An infectious disease expert and UC Davis assistant professor of clinical medicine, Sandrock sees California as "quite different than any other state," where public health threats tend to be "more one dimensional."
The medical director of the California Preparedness Education Network, Sandrock says he stays connected with "just-in-time public health education experts at all the UC campuses."
Together, they track the potential for public health catastrophes such as bird flu.
"Many public health experts think California will see the first case of avian influenza in the U.S.," Sandrock explains.
An infectious disease of birds that can infect humans, avian influenza — bird flu — comes in various strains including so-called "H5N1," an especially virulent variety the World Health Organization calls "the most serious known health threat facing the world."
Sandrock says, "we will have an influenza pandemic at some point, just like another earthquake," adding that reducing human and poultry exposure to wild, migratory birds can greatly mitigate the threat.

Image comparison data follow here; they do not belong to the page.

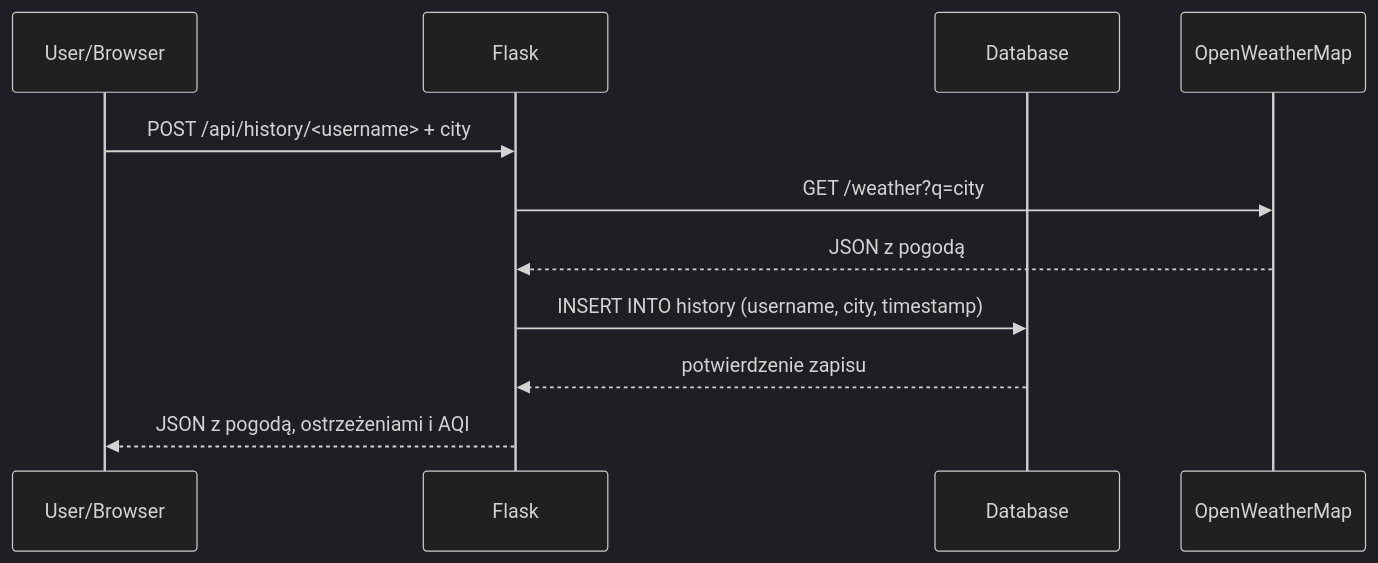
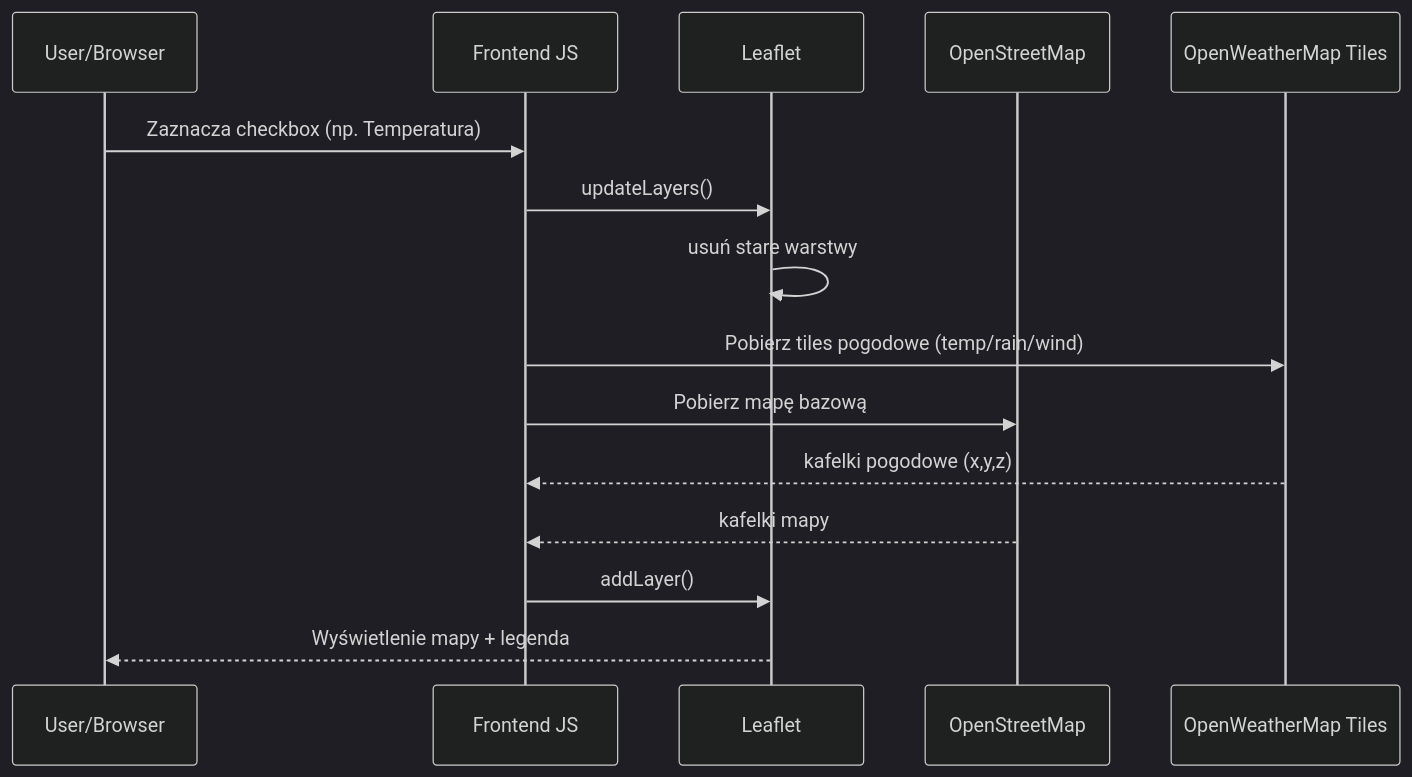
Before and after one commit to MGosiak2137/Serwis-Informacyjny: the diagram in docs/architecture/weather.md, drawn with Mermaid (dark theme).

Commit message:
Add frontend JS and mapping components to sequence diagram

````diff
--- a/docs/architecture/weather.md
+++ b/docs/architecture/weather.md
@@ -240,15 +240,20 @@
 ```mermaid
 sequenceDiagram
   participant U as User/Browser
-  participant F as Flask
-  participant DB as Database
-  participant API as OpenWeatherMap
+  participant JS as Frontend JS
+  participant L as Leaflet
+  participant OSM as OpenStreetMap
+  participant OWM as OpenWeatherMap Tiles
 
-  U->>F: POST /api/history/<username> + city
-  F->>API: GET /weather?q=city
-  API-->>F: JSON z pogodą
-  F->>DB: INSERT INTO history (username, city, timestamp)
-  DB-->>F: potwierdzenie zapisu
-  F-->>U: JSON z pogodą, ostrzeżeniami i AQI
+  U->>JS: Zaznacza checkbox (np. Temperatura)
+  JS->>L: updateLayers()
+  L->>L: usuń stare warstwy
+  JS->>OWM: Pobierz tiles pogodowe (temp/rain/wind)
+  JS->>OSM: Pobierz mapę bazową
+  OWM-->>JS: kafelki pogodowe (x,y,z)
+  OSM-->>JS: kafelki mapy
+  JS->>L: addLayer()
+  L-->>U: Wyświetlenie mapy + legenda
+
 
   ```
````
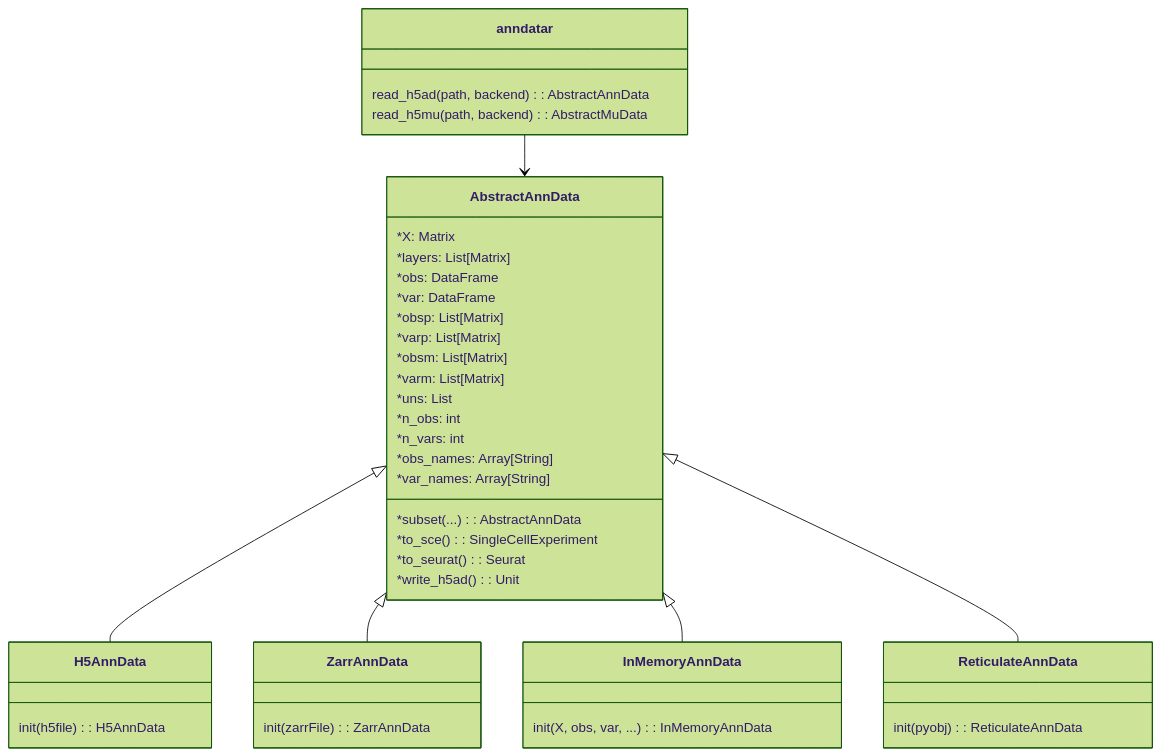
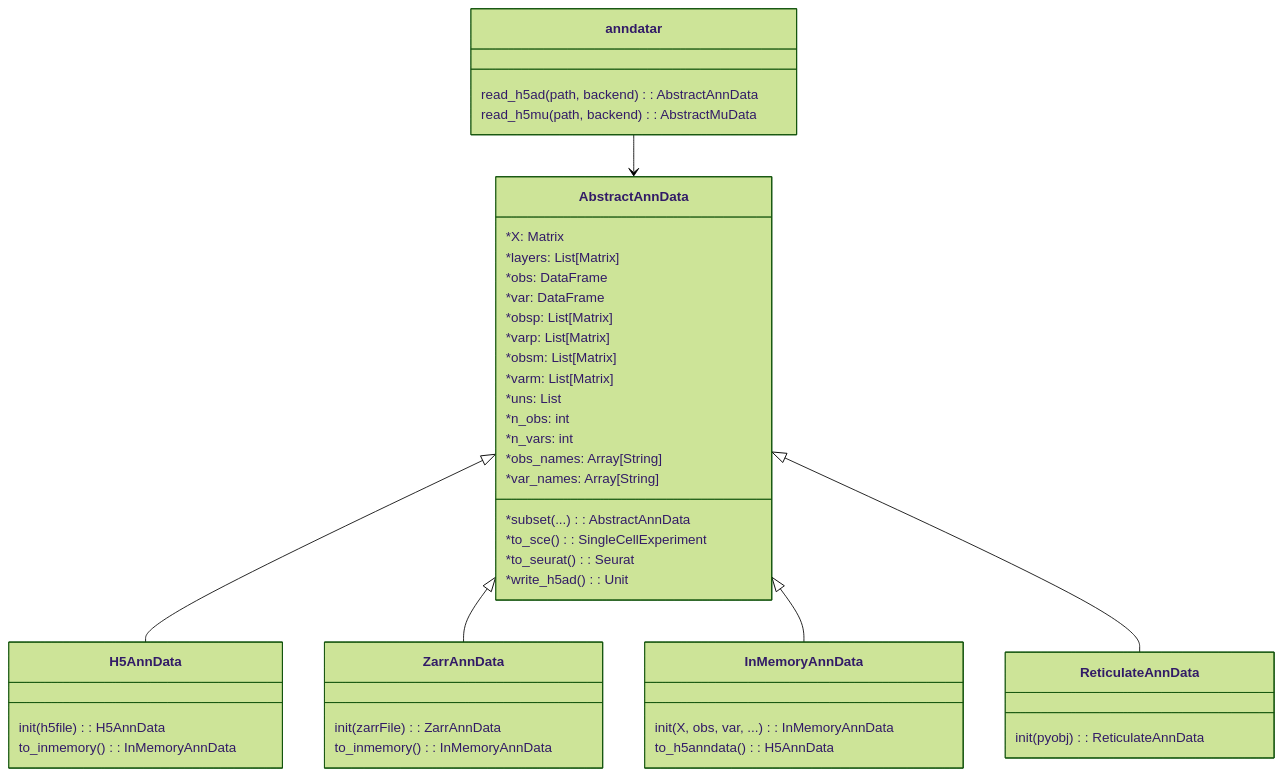
The diagram in doc/design.md (scverse/anndataR), drawn with Mermaid (forest theme) before and after one commit. The commit also changed 1 other file, not shown here.

Commit message:
add more functions to the spec

````diff
--- a/doc/design.md
+++ b/doc/design.md
@@ -47,48 +47,51 @@
 ``` mermaid
 classDiagram
   class AbstractAnnData {
     *X: Matrix
     *layers: List[Matrix]
     *obs: DataFrame
     *var: DataFrame
     *obsp: List[Matrix]
     *varp: List[Matrix]
     *obsm: List[Matrix]
     *varm: List[Matrix]
     *uns: List
     *n_obs: int
     *n_vars: int
     *obs_names: Array[String]
     *var_names: Array[String]
     *subset(...): AbstractAnnData
     *to_sce(): SingleCellExperiment
     *to_seurat(): Seurat
     *write_h5ad(): Unit
   }
 
   AbstractAnnData <|-- H5AnnData
   class H5AnnData {
     init(h5file): H5AnnData
+    to_inmemory(): InMemoryAnnData
   }
 
   AbstractAnnData <|-- ZarrAnnData
   class ZarrAnnData {
     init(zarrFile): ZarrAnnData
+    to_inmemory(): InMemoryAnnData
   }
 
   AbstractAnnData <|-- InMemoryAnnData
   class InMemoryAnnData {
     init(X, obs, var, ...): InMemoryAnnData
+    to_h5anndata(): H5AnnData
   }
 
   AbstractAnnData <|-- ReticulateAnnData
   class ReticulateAnnData {
     init(pyobj): ReticulateAnnData
   }
 
   class anndatar {
     read_h5ad(path, backend): AbstractAnnData
     read_h5mu(path, backend): AbstractMuData
   }
   anndatar --> AbstractAnnData
 ```
````
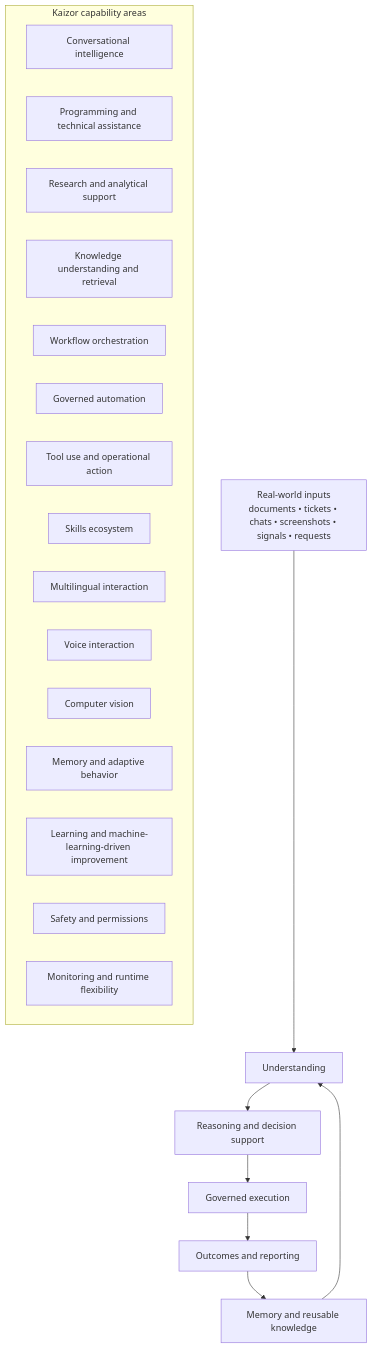
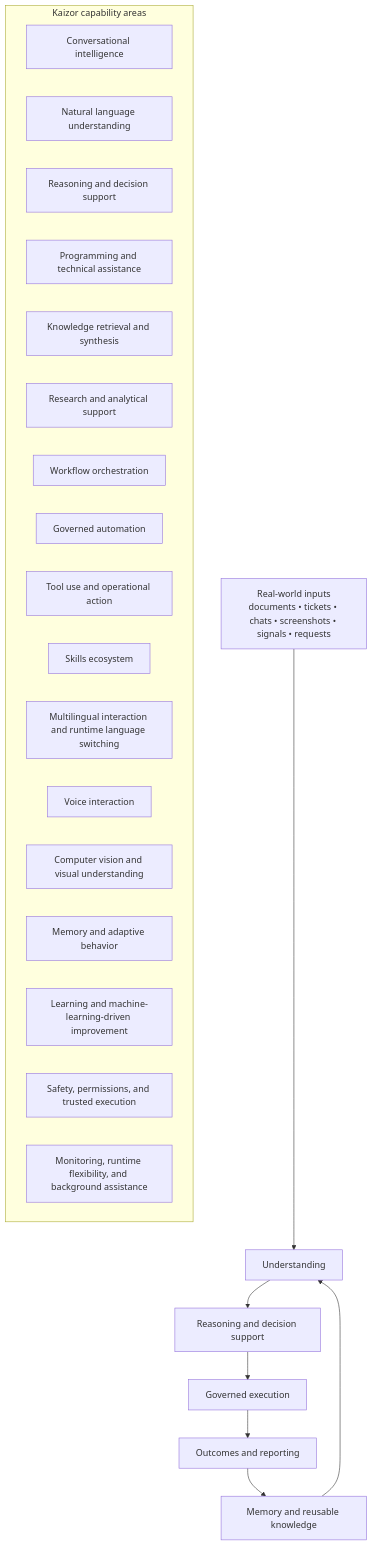
One commit to AhmedMira/kaizor-trial-release changed the first of 7 diagrams in KAIZOR_PLATFORM_README.md. Above: the diagram before and after it, drawn with Mermaid. The commit also changed other lines of this file, not shown here.

Commit message:
docs: complete platform coverage with runtime, language, and knowledge layers

````diff
--- a/KAIZOR_PLATFORM_README.md
+++ b/KAIZOR_PLATFORM_README.md
@@ -352,27 +401,29 @@
 ```mermaid
 flowchart TB
   A[Real-world inputs<br/>documents • tickets • chats • screenshots • signals • requests] --> B[Understanding]
   B --> C[Reasoning and decision support]
   C --> D[Governed execution]
   D --> E[Outcomes and reporting]
   E --> F[Memory and reusable knowledge]
   F --> B
 
   subgraph G[Kaizor capability areas]
     G1[Conversational intelligence]
-    G2[Programming and technical assistance]
-    G3[Research and analytical support]
-    G4[Knowledge understanding and retrieval]
-    G5[Workflow orchestration]
-    G6[Governed automation]
-    G7[Tool use and operational action]
-    G8[Skills ecosystem]
-    G9[Multilingual interaction]
-    G10[Voice interaction]
-    G11[Computer vision]
-    G12[Memory and adaptive behavior]
-    G13[Learning and machine-learning-driven improvement]
-    G14[Safety and permissions]
-    G15[Monitoring and runtime flexibility]
+    G2[Natural language understanding]
+    G3[Reasoning and decision support]
+    G4[Programming and technical assistance]
+    G5[Knowledge retrieval and synthesis]
+    G6[Research and analytical support]
+    G7[Workflow orchestration]
+    G8[Governed automation]
+    G9[Tool use and operational action]
+    G10[Skills ecosystem]
+    G11[Multilingual interaction and runtime language switching]
+    G12[Voice interaction]
+    G13[Computer vision and visual understanding]
+    G14[Memory and adaptive behavior]
+    G15[Learning and machine-learning-driven improvement]
+    G16[Safety, permissions, and trusted execution]
+    G17[Monitoring, runtime flexibility, and background assistance]
   end
 ```
````
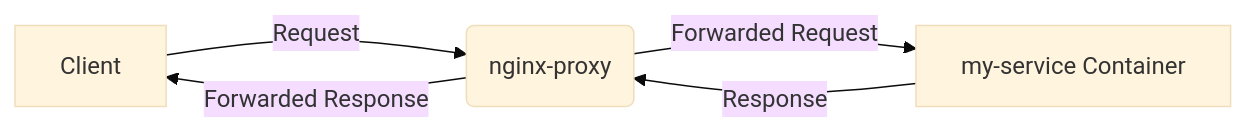
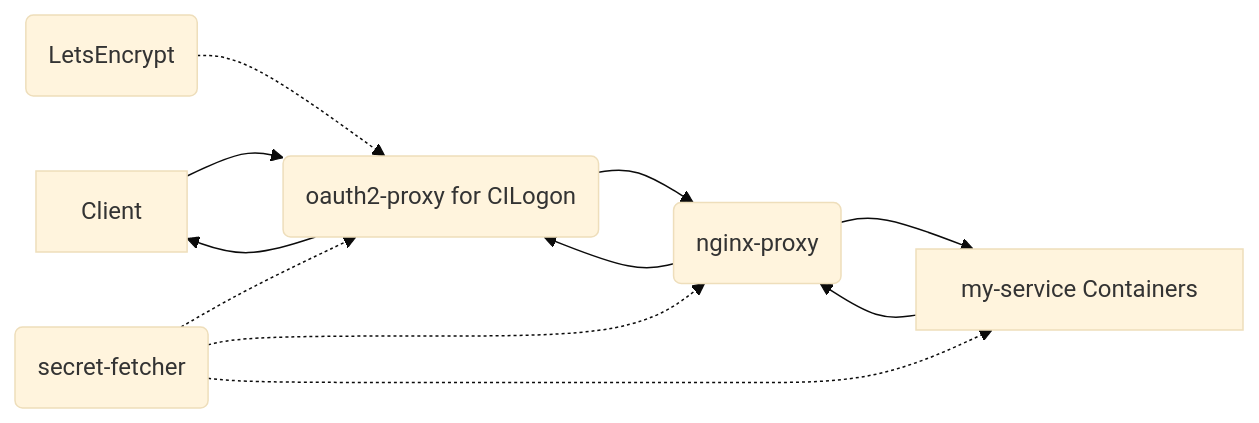
The diagram in README.md (braingeneers/mission_control), drawn with Mermaid (base theme) before and after one commit. The commit also changed other lines of this file and 7 other files, not shown here.

````diff
--- a/README.md
+++ b/README.md
@@ -20,7 +45,14 @@
 ```mermaid
 graph LR
-    A[Client] -- Request --> B(nginx-proxy)
-    B -- Forwarded Request --> C[my-service Container]
-    C -- Response --> B
-    B -- Forwarded Response --> A
+    A[Client] --> B(oauth2-proxy for CILogon)
+    F(LetsEncrypt) -.-> B
+    E(secret-fetcher) -.-> B
+    B --> C(nginx-proxy)
+    E -.-> C
+    C --> D[my-service Containers]
+    E -.-> D
+    D --> C
+    C --> B
+    B --> A
+
 ```
````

To that end, Sandrock joined UC Davis veterinary researchers Walter Boyce and Carol Cardona, and community physician Warner Hudson to get the word out about a flu train they all see "heading down the same track."
Together, they've educated dozens of officials, health-care providers and community groups. Reporters have quoted the team in the New York Times, Los Angeles Times, Washington Post, USA Today, network news, National Public Radio and Forbes.
Affectionately termed the gang of four, Sandrock and his colleagues recently formed the "Flu School," a grass roots education project with new classrooms in Uganda and Kenya.
"We're going to teach all the high-level human and vet medicine specialists, and it will be one of the rare times they are all together," Sandrock explains.
Rare abroad but commonplace at UC Davis, veterinary and medical public health collaborations, he says, are one reason the National Institute of Allergy and Infectious Diseases selected the university as a partner on the new $18.5 million Center for Rapid Influenza Surveillance and Research.
The collaborative center's mission, Sandrock says, mirrors his own - to catch flu early through research and education.
Uniquely UC Davis
"Think globally and act locally" may be a mantra of the business world. It's also a dictum of public health professionals protecting "an increasingly complex food system," says Western Institute for Food Safety and Security (WIFSS) founder Jerry Gillespie.
Officially retiring as the institute's first director, on July 1, the UC Davis veterinary medicine professor cites the globalization of the food supply as "the greatest challenge to safe and secure food."
Gillespie finds the U.S. food safety net woefully inadequate, noting that "none of the approximately 20 federal food safety regulatory agencies are equipped, staffed or funded in a manner that will enable them to monitor and regulate the global food continua."
Thirty years of inadequate funding for food safety research has left the U.S. vulnerable to a food-targeted bioterror attack, Gillespie says, a frightening situation that WIFSS and UC Davis are addressing through "the only Department of Homeland Security certified, comprehensive agro-terrorism preparedness curriculum."
Six daylong courses offered in more than 100 communities nationwide "assist communities and companies to build capable response and recovery teams in case of agroterrorism or a major natural foodsystem disaster," Gillespie explains.
Another WIFSS mainstay basic research — has focused on two issues: what factors sustain food-borne pathogens and what mechanisms cause specific pathogen strains to become more harmful.
In the process, "one of our researchers devised ways to eliminate harmful Salmonella bacteria from almond products," Gillespie says.
Citing a "core value of WIFSS — building and sustaining partnerships," Gillespie credits a uniquely UC Davis interdisciplinary approach with an even more significant success: ruling out migratory birds as a source of contamination during the recent lettuce and spinach disease outbreaks.
"To the extent that we have achieved success," Gillespie says, "it is no doubt due to interdisciplinary research."